Stored records:
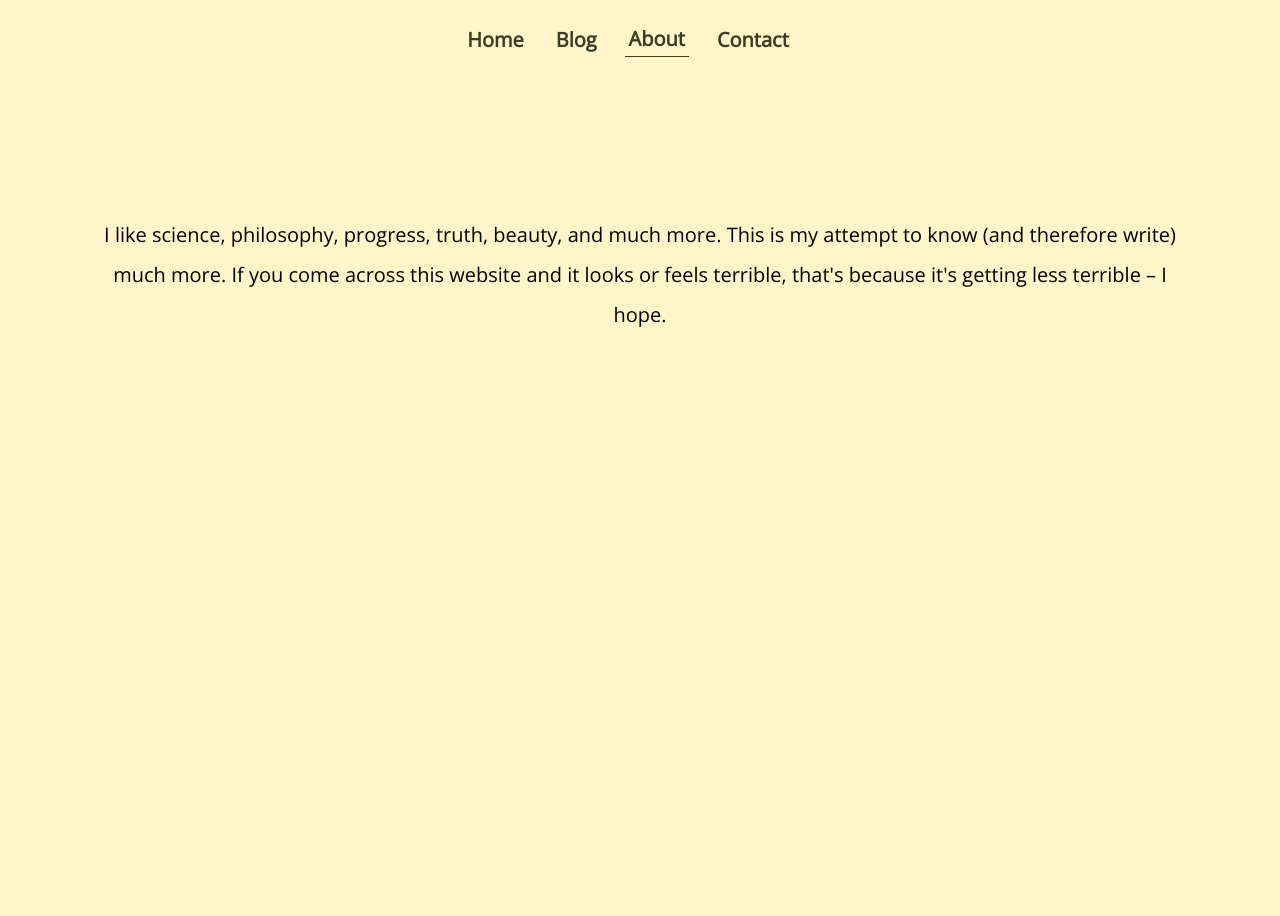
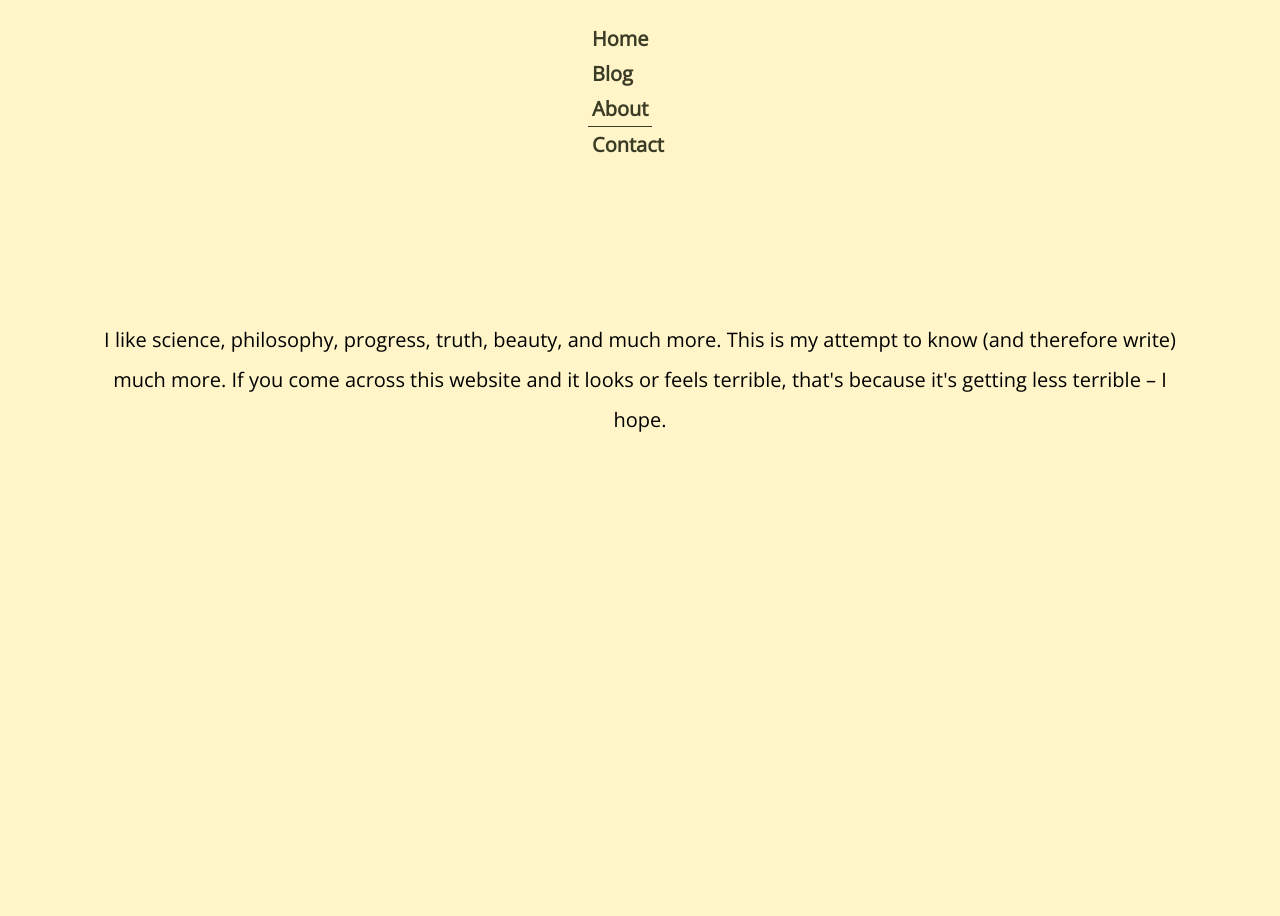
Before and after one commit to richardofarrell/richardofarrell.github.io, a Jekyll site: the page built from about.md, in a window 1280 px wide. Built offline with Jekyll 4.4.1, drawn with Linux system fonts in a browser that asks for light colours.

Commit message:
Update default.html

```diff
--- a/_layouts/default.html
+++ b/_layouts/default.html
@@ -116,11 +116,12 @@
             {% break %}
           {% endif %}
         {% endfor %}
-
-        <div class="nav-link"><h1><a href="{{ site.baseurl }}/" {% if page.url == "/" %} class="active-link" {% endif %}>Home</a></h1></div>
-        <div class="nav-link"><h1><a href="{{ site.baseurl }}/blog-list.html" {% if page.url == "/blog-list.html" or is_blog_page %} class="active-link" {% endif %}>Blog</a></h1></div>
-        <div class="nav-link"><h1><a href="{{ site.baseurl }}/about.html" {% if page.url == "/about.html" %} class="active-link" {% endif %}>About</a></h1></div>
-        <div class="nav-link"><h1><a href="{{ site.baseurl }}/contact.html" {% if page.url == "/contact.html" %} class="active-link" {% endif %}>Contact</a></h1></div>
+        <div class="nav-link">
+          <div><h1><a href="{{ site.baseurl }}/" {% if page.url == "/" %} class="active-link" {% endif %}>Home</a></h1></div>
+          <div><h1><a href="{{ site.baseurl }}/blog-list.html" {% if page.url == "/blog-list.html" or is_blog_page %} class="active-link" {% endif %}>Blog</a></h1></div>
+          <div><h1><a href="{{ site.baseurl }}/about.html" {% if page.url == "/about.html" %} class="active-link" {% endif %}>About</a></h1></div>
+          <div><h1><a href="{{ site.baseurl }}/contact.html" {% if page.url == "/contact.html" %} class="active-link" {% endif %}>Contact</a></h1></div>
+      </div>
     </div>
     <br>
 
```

Exercise objective: Word for word, set down every line of the records above, and leave the pictures out.

Task answer:
Before and after one commit to richardofarrell/richardofarrell.github.io, a Jekyll site: the page built from about.md, in a window 1280 px wide. Built offline with Jekyll 4.4.1, drawn with Linux system fonts in a browser that asks for light colours.

Commit message:
Update default.html

```diff
--- a/_layouts/default.html
+++ b/_layouts/default.html
@@ -116,11 +116,12 @@
             {% break %}
           {% endif %}
         {% endfor %}
-
-        <div class="nav-link"><h1><a href="{{ site.baseurl }}/" {% if page.url == "/" %} class="active-link" {% endif %}>Home</a></h1></div>
-        <div class="nav-link"><h1><a href="{{ site.baseurl }}/blog-list.html" {% if page.url == "/blog-list.html" or is_blog_page %} class="active-link" {% endif %}>Blog</a></h1></div>
-        <div class="nav-link"><h1><a href="{{ site.baseurl }}/about.html" {% if page.url == "/about.html" %} class="active-link" {% endif %}>About</a></h1></div>
-        <div class="nav-link"><h1><a href="{{ site.baseurl }}/contact.html" {% if page.url == "/contact.html" %} class="active-link" {% endif %}>Contact</a></h1></div>
+        <div class="nav-link">
+          <div><h1><a href="{{ site.baseurl }}/" {% if page.url == "/" %} class="active-link" {% endif %}>Home</a></h1></div>
+          <div><h1><a href="{{ site.baseurl }}/blog-list.html" {% if page.url == "/blog-list.html" or is_blog_page %} class="active-link" {% endif %}>Blog</a></h1></div>
+          <div><h1><a href="{{ site.baseurl }}/about.html" {% if page.url == "/about.html" %} class="active-link" {% endif %}>About</a></h1></div>
+          <div><h1><a href="{{ site.baseurl }}/contact.html" {% if page.url == "/contact.html" %} class="active-link" {% endif %}>Contact</a></h1></div>
+      </div>
     </div>
     <br>
 
```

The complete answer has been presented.